## Algorithm in Scala

78 lines of Scala (compatible versions 2.13 & 3.0).

## Explanation

We implement several aspects: a LeakyBucket class to contain our state (immutable), as well as a class to describe the leak rate. As a result of the algorithm we also need to implement an extension function `dequeueUpToN`, which allows to dequeue up to `n` values from a Queue (and return 'None' if there are no values at all to dequeue). (this is Â© from www.scala-algorithms.com)

## Scala concepts & Hints

### Def Inside Def

A great aspect of Scala is being able to declare functions inside functions, making it possible to reduce repetition.

It is also frequently used in combination with Tail Recursion.

### Option Type

The 'Option' type is used to describe a computation that either has a result or does not. In Scala, you can 'chain' Option processing, combine with lists and other data structures. For example, you can also turn a pattern-match into a function that return an Option, and vice-versa!

### Pattern Matching

Pattern matching in Scala lets you quickly identify what you are looking for in a data, and also extract it.

### Stack Safety

Stack safety is present where a function cannot crash due to overflowing the limit of number of recursive calls.

This function will work for n = 5, but will not work for n = 2000 (crash with java.lang.StackOverflowError) - however there is a way to fix it :-)

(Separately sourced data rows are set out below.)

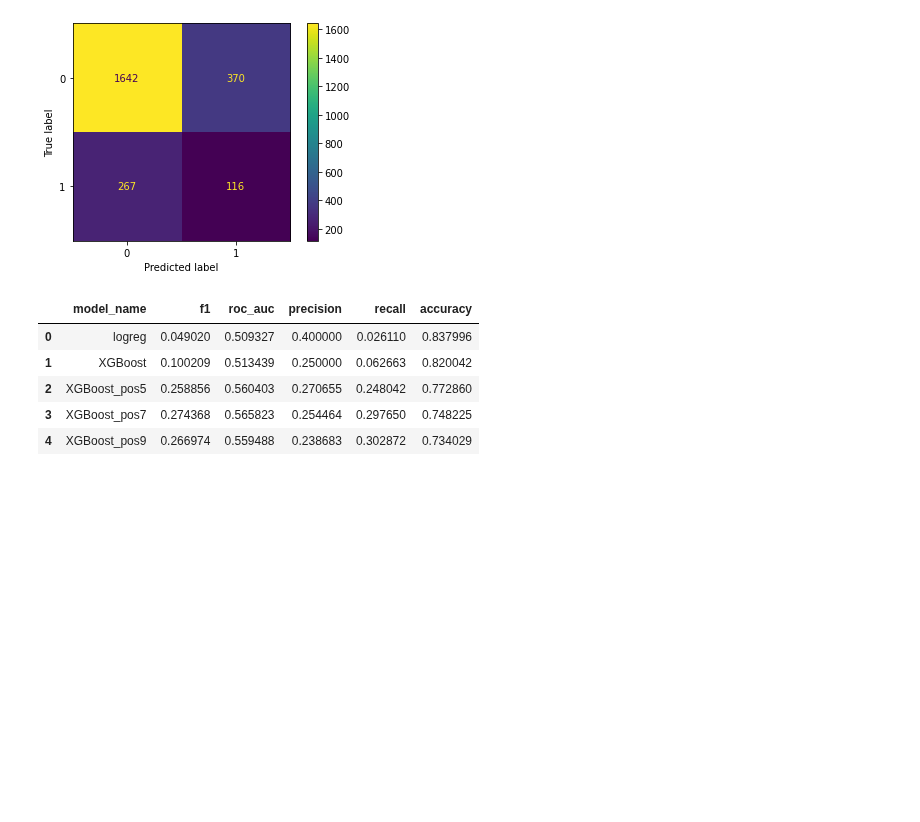
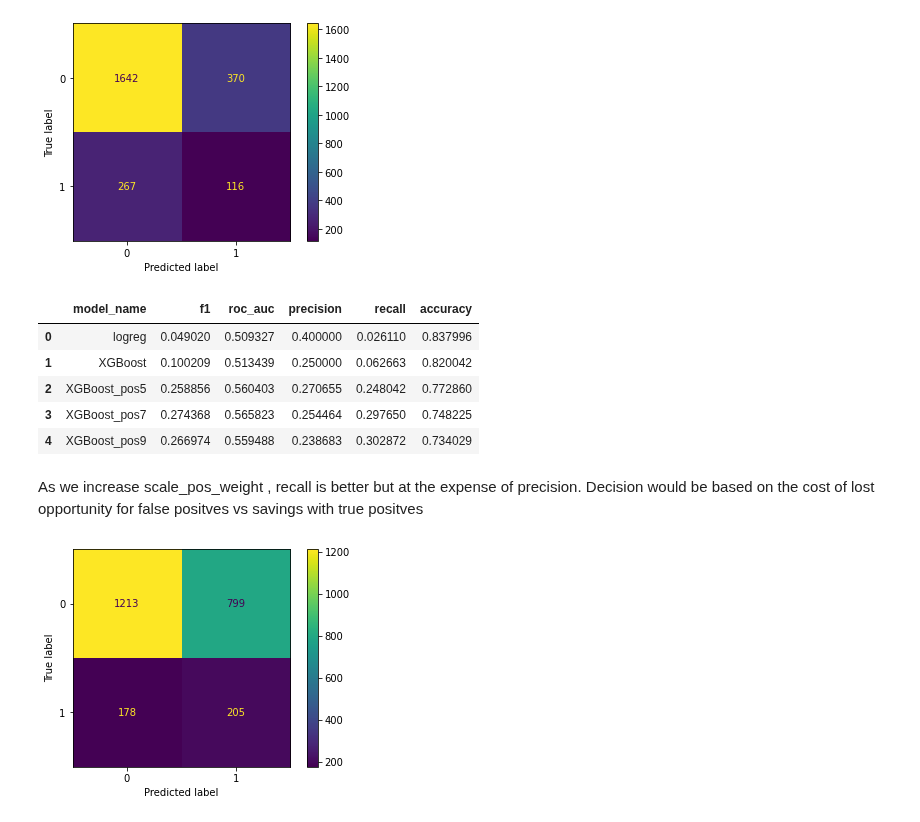
Before and after one commit to deepthiab/Loans_LC, a Jupyter notebook: Model.ipynb, the cells around one changed output. Drawn from its saved outputs; the diff is of its cells as text; code cells hidden in the pictures; blank space fills up the shorter version.

```diff
--- a/Model.ipynb
+++ b/Model.ipynb
@@ -158,3 +161,13 @@ results_df
 | 2 | XGBoost_pos5 | 0.258856 | 0.560403 | 0.270655 | 0.248042 | 0.772860 |
 | 3 | XGBoost_pos7 | 0.274368 | 0.565823 | 0.254464 | 0.297650 | 0.748225 |
 | 4 | XGBoost_pos9 | 0.266974 | 0.559488 | 0.238683 | 0.302872 | 0.734029 |
+# %% [markdown]
+As we increase scale_pos_weight , recall is better but at the expense of precision. Decision would be based on the cost of lost opportunity for false positves vs savings with true positves
+# %%
+xgbc_pos49 = XGBClassifier(random_state=0, scale_pos_weight= 49)
+xgbc_pos49.fit(Xs_train, y_train)
+y_pred_xg49 = xgbc_pos49.predict(Xs_test)
+score_calc('XGBoost_pos49', y_test , y_pred_xg49)
+disp_cm(y_test , y_pred_xg49)
+# %% [output]
+[figure, added]
```
Also changed, not shown: parts of 21 cells of this notebook, 6 other files.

In Scala Algorithms, we try to write the algorithms in a stack-safe way, where possible, so that when you use the algorithms, they will not crash on large inputs. However, stack-safe implementations are often more complex, and in some cases, overly complex, for the task at hand.

### Tail Recursion

In Scala, tail recursion enables you to rewrite a mutable structure such as a while-loop, into an immutable algorithm.